Customer experience is particularly important in this sector. The business plans are predicated upon driving behaviour change. A good general rule is that mass behaviour will only change when it offers an experience which is a notable improvement upon current experience. This experience is the product of three things:

  • Short term interaction: The ease of interaction, the confidence the interaction inspires.
  • Reasons for believing: The clarity of communication around the money it saves or makes, the community feeling it builds, the doors it opens, and the social capital it builds.
  • Context: Economic, social and environmental pressures.

Short term interaction

These systems support inherently complex transactions, both functionally, and legally. There is no precedent for this kind of peer to peer transaction – which means that there is no pattern to follow which users will be familiar with. The principle challenge is to find the right balance between hiding the underlying complexity from the users for ease of use, whilst surfacing enough to drive confidence.

Ecomodo has taken a largely handholding approach, with strong guidance at every step, as well as built in a number of features to drive confidence. These include lending circles (restricting lending to circles of people with whom lenders have a basis for trust); insurance against accidental damage and loss; and fuzzy location specification to protect members' locations whilst enabling effective local searching.
All the companies behind the services hope that these kinds of features provide compelling reasons to stay with the service, and pay the associated fee, rather than bypass.

Reasons for believing

Collaborative consumption is different things to different people. For some it is purely a way to drive extra income or to save money, for others it is more about meeting like minded people, for some it is about getting access to stuff which was previously unobtainable due to cost or access, and for others it is about doing good for the environment, or for their community. Not all of these are relevant to all services, although a site like Ecomodo does face all of these. This creates a tough marketing challenge. Attempt to communicate all and they may communicate nothing.

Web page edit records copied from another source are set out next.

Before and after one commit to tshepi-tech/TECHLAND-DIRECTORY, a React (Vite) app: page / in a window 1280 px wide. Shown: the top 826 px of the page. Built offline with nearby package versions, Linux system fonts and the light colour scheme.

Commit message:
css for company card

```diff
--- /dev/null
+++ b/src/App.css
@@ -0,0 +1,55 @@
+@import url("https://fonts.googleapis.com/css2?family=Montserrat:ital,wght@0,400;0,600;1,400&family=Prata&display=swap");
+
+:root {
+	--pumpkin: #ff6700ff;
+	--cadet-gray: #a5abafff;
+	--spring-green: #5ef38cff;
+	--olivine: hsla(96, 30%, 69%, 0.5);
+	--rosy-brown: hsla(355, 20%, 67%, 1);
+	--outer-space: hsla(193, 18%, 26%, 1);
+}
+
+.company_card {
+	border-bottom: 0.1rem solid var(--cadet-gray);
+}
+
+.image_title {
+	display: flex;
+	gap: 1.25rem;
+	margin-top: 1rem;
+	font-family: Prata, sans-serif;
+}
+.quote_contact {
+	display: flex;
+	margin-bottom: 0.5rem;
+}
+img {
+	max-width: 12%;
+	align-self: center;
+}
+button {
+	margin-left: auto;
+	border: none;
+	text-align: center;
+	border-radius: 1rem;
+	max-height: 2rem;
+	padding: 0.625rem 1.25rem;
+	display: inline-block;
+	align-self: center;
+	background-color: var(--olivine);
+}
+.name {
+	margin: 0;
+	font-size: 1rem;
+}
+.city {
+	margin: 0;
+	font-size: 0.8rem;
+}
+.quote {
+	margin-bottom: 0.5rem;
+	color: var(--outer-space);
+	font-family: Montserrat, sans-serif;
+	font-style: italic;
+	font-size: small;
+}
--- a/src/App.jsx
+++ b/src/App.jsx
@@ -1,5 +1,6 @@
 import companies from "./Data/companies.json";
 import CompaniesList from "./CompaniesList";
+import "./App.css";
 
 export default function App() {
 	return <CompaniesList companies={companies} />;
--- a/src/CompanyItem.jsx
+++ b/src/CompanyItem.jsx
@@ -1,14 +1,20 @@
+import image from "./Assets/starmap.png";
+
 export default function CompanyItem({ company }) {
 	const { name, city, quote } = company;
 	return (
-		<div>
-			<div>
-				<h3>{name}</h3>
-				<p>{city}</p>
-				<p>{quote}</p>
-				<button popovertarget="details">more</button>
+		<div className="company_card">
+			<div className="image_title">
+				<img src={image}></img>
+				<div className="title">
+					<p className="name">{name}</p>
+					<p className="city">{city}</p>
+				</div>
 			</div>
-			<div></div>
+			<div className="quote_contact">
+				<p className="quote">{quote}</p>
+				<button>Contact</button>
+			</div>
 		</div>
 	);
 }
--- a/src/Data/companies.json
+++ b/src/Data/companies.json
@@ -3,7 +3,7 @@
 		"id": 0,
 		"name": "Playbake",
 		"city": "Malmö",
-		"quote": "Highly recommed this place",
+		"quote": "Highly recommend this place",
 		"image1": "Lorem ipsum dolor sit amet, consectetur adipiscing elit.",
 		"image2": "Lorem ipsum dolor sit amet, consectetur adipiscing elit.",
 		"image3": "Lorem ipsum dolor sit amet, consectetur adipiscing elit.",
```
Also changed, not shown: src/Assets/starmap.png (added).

Perhaps the site which has achieved this the most effectively is airbnb, which needs to communicate the first three. They capture their user’s attention through the aspirational, professional photos of homes which are clearly distinct from the more traditional holiday accommodation providers. They prioritise a link to a very effective video which clearly communicates the principle reasons for believing for renters and rentees.

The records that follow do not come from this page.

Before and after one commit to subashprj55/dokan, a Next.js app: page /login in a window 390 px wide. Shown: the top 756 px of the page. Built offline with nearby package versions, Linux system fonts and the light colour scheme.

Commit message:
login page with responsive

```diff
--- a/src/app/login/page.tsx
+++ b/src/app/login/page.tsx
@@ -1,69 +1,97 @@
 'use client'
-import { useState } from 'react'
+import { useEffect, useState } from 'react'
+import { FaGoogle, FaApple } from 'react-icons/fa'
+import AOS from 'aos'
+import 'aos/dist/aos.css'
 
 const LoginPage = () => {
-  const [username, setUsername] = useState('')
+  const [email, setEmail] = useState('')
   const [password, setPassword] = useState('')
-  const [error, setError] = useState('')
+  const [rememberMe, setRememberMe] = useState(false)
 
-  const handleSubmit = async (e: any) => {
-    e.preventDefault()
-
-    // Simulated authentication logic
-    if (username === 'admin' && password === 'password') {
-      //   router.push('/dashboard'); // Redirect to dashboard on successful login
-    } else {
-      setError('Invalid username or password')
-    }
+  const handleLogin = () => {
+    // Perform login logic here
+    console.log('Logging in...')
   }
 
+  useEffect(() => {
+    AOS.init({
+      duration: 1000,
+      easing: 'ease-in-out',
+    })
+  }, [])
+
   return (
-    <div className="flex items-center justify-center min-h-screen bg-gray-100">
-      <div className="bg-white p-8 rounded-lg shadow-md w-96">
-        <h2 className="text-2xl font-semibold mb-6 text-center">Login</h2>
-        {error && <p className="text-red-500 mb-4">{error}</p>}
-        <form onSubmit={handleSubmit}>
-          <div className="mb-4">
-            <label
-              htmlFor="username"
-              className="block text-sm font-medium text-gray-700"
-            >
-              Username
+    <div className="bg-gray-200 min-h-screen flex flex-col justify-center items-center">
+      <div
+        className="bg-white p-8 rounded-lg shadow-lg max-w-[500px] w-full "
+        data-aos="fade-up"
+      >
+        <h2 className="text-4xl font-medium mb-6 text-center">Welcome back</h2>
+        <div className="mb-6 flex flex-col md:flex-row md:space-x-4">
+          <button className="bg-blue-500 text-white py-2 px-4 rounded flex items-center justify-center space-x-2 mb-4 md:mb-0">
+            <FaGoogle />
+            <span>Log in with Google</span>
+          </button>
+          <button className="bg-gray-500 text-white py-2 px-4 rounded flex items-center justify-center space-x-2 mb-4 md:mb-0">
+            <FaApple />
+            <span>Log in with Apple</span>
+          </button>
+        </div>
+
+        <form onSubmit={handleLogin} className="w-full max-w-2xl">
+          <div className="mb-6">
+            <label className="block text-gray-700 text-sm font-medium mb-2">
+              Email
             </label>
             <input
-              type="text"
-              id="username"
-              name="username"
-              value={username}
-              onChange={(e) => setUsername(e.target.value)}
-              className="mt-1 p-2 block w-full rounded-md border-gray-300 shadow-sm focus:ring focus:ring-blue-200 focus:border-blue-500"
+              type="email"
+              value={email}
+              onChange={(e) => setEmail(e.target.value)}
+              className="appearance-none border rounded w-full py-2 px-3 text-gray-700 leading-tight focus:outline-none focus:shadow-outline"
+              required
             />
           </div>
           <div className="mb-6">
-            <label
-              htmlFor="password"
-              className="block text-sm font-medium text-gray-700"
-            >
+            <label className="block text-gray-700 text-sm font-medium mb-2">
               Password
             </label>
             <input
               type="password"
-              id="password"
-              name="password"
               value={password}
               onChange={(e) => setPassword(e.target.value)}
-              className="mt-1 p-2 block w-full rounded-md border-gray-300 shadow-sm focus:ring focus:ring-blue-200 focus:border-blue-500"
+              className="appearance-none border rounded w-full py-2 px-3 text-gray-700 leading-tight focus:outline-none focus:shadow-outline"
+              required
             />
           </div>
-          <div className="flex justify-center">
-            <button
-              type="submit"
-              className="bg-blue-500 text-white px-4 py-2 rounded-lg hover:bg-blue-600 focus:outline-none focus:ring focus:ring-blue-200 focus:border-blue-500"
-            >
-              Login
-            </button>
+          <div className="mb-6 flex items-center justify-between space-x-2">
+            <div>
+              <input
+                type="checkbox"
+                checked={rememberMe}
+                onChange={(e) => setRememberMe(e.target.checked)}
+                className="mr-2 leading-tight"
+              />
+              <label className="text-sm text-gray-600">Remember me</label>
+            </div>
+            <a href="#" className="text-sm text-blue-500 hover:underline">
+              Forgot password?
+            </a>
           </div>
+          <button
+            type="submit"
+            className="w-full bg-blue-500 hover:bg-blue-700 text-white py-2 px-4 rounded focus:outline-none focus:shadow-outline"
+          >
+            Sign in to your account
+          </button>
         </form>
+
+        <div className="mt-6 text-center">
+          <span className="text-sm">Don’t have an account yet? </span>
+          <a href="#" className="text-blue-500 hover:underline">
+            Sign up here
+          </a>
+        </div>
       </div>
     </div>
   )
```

The experience extends into the face to face conversations between renter and host, which airbnb has little control over. My host, in Iceland, not only provided my good value accommodation, he also guided me towards unusual places to see, and even lent me his 4 wheel drive car so that we could reach off road locations. That’s an experience no hotel would have offered. Consequently, I have talked about my experience many times since – and now here I am blogging about it. The social capital that creates is immensely important to collaborative consumption services.

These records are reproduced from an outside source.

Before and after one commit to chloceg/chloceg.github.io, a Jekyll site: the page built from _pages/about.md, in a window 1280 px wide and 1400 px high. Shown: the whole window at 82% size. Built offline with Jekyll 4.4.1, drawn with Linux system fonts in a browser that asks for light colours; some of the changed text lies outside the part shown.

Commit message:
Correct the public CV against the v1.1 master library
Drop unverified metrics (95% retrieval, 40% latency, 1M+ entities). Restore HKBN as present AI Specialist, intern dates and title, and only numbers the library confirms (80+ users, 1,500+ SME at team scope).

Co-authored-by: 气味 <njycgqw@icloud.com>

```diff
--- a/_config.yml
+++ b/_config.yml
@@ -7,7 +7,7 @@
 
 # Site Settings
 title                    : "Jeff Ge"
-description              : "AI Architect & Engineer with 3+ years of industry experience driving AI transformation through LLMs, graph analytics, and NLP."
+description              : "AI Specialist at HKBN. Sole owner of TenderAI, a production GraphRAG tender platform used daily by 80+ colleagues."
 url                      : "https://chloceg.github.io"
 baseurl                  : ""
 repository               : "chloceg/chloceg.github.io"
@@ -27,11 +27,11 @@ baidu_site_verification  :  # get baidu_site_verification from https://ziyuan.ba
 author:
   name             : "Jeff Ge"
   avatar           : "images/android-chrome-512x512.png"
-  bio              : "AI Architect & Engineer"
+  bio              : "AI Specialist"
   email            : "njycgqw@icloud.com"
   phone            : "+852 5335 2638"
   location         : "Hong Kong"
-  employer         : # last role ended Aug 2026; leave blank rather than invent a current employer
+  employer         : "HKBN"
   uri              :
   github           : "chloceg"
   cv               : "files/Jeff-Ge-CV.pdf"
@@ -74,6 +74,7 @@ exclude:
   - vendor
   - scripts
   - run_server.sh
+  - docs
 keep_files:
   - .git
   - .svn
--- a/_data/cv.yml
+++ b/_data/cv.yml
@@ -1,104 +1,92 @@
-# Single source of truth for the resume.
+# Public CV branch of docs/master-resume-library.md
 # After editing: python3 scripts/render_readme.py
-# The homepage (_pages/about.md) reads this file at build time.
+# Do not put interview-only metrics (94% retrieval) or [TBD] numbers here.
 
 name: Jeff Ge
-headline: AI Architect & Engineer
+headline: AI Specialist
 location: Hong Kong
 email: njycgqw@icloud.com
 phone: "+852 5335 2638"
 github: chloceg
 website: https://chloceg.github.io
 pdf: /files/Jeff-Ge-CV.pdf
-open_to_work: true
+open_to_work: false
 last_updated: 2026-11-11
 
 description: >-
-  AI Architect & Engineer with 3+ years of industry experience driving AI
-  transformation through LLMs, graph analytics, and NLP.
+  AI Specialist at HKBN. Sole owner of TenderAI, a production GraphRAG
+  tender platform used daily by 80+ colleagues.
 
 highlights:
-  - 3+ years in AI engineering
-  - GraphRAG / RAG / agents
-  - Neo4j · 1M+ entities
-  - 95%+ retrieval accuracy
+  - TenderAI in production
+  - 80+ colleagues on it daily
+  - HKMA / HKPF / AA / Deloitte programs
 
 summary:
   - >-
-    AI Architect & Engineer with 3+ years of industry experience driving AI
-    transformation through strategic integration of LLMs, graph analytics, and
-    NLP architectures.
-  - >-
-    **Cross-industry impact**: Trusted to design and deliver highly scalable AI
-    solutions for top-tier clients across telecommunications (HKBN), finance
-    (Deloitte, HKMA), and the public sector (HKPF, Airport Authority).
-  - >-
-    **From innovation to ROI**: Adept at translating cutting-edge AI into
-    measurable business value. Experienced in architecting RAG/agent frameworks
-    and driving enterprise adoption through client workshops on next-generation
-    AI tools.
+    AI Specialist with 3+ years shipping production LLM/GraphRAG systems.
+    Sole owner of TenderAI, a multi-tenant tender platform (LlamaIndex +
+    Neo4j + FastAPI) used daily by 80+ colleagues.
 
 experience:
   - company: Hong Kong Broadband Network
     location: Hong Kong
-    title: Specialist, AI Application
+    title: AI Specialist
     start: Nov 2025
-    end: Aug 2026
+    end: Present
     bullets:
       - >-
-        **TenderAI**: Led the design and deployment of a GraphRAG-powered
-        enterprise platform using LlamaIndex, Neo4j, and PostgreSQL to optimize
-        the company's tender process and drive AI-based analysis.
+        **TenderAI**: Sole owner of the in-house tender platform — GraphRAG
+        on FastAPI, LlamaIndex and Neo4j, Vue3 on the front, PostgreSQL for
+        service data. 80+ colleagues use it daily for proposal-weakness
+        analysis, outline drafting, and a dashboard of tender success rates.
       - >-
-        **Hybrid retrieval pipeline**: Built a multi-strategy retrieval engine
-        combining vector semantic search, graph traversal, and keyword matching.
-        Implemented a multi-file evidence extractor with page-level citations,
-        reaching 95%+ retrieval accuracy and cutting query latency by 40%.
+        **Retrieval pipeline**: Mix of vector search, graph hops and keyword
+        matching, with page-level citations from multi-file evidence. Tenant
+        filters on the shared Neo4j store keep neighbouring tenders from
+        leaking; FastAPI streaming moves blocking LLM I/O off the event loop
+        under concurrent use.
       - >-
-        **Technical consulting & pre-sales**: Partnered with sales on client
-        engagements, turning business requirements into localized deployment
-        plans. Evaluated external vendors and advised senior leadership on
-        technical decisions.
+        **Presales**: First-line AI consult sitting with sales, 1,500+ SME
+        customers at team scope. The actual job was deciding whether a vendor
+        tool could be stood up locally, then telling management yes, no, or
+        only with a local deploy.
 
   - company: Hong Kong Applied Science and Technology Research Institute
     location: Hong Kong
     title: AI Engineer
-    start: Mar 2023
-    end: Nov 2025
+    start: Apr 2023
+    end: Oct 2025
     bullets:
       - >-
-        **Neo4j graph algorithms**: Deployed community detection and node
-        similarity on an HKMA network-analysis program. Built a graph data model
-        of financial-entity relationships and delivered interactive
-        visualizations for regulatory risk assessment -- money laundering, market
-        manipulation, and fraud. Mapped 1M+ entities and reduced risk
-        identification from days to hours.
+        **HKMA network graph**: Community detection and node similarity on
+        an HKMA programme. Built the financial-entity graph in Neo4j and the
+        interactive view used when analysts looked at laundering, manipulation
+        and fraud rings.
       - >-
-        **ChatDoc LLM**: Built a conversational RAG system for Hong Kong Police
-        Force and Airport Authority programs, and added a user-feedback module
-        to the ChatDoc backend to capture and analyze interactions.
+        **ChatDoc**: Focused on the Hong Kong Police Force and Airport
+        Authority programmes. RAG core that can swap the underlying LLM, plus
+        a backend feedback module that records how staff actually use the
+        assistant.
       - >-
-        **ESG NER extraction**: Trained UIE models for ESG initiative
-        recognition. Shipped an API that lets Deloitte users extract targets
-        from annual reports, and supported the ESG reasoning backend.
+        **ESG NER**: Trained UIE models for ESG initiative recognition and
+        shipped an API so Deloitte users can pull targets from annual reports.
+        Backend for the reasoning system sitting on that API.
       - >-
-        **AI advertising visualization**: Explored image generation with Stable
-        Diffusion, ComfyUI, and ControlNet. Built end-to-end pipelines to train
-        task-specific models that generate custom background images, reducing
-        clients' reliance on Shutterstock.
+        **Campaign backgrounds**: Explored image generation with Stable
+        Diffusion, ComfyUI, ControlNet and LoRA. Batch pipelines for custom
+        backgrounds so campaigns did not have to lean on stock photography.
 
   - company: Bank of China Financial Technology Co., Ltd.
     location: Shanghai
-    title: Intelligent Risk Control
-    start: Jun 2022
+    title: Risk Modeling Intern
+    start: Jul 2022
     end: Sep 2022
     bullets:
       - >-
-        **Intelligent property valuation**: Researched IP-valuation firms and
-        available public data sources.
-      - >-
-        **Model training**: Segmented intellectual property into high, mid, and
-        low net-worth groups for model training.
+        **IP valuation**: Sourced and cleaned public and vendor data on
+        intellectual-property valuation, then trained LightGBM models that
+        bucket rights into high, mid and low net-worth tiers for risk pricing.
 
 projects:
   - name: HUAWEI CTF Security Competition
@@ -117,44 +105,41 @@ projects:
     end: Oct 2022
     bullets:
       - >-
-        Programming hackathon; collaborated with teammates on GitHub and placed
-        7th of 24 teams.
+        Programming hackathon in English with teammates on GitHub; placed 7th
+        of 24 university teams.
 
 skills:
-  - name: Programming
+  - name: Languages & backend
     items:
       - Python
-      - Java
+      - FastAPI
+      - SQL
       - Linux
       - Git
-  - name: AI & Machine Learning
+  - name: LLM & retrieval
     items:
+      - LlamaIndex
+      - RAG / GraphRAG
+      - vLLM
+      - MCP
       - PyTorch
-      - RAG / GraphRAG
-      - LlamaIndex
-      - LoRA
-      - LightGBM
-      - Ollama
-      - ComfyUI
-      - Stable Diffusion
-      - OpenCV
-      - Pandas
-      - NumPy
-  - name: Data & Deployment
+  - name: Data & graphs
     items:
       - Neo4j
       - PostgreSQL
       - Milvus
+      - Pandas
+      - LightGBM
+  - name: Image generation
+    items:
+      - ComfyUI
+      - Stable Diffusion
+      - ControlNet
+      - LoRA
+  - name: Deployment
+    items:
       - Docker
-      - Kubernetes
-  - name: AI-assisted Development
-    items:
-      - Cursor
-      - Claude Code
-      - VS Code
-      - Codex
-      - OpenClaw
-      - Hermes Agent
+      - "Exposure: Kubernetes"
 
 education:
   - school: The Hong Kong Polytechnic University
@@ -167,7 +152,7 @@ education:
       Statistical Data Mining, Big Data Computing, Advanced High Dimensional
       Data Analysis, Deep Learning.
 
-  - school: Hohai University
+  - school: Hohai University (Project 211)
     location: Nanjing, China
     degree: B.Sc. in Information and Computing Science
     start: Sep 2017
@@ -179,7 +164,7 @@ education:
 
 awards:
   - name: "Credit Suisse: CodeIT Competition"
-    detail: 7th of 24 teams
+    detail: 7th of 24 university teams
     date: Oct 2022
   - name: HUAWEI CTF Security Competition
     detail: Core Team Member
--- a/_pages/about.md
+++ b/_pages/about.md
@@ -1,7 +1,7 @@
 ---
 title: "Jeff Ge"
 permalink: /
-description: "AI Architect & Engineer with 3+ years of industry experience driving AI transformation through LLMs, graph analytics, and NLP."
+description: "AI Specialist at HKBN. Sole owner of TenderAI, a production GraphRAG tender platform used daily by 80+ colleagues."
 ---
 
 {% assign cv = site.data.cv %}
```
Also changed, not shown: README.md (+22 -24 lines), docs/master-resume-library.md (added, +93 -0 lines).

When a new experience must aim to be a notable improvement on the old experience it really helps if the old experience is seen to be broken in some way. Blablacar took off in France during the public transport strikes in 2010. This was enough to get it to critical mass after which it grew on its own momentum through word of mouth.

This is an area I believe will affect all our clients in the coming years, either directly through offering peer to peer services, or indirectly through the new interaction and experience expectations which it creates.

What do you think?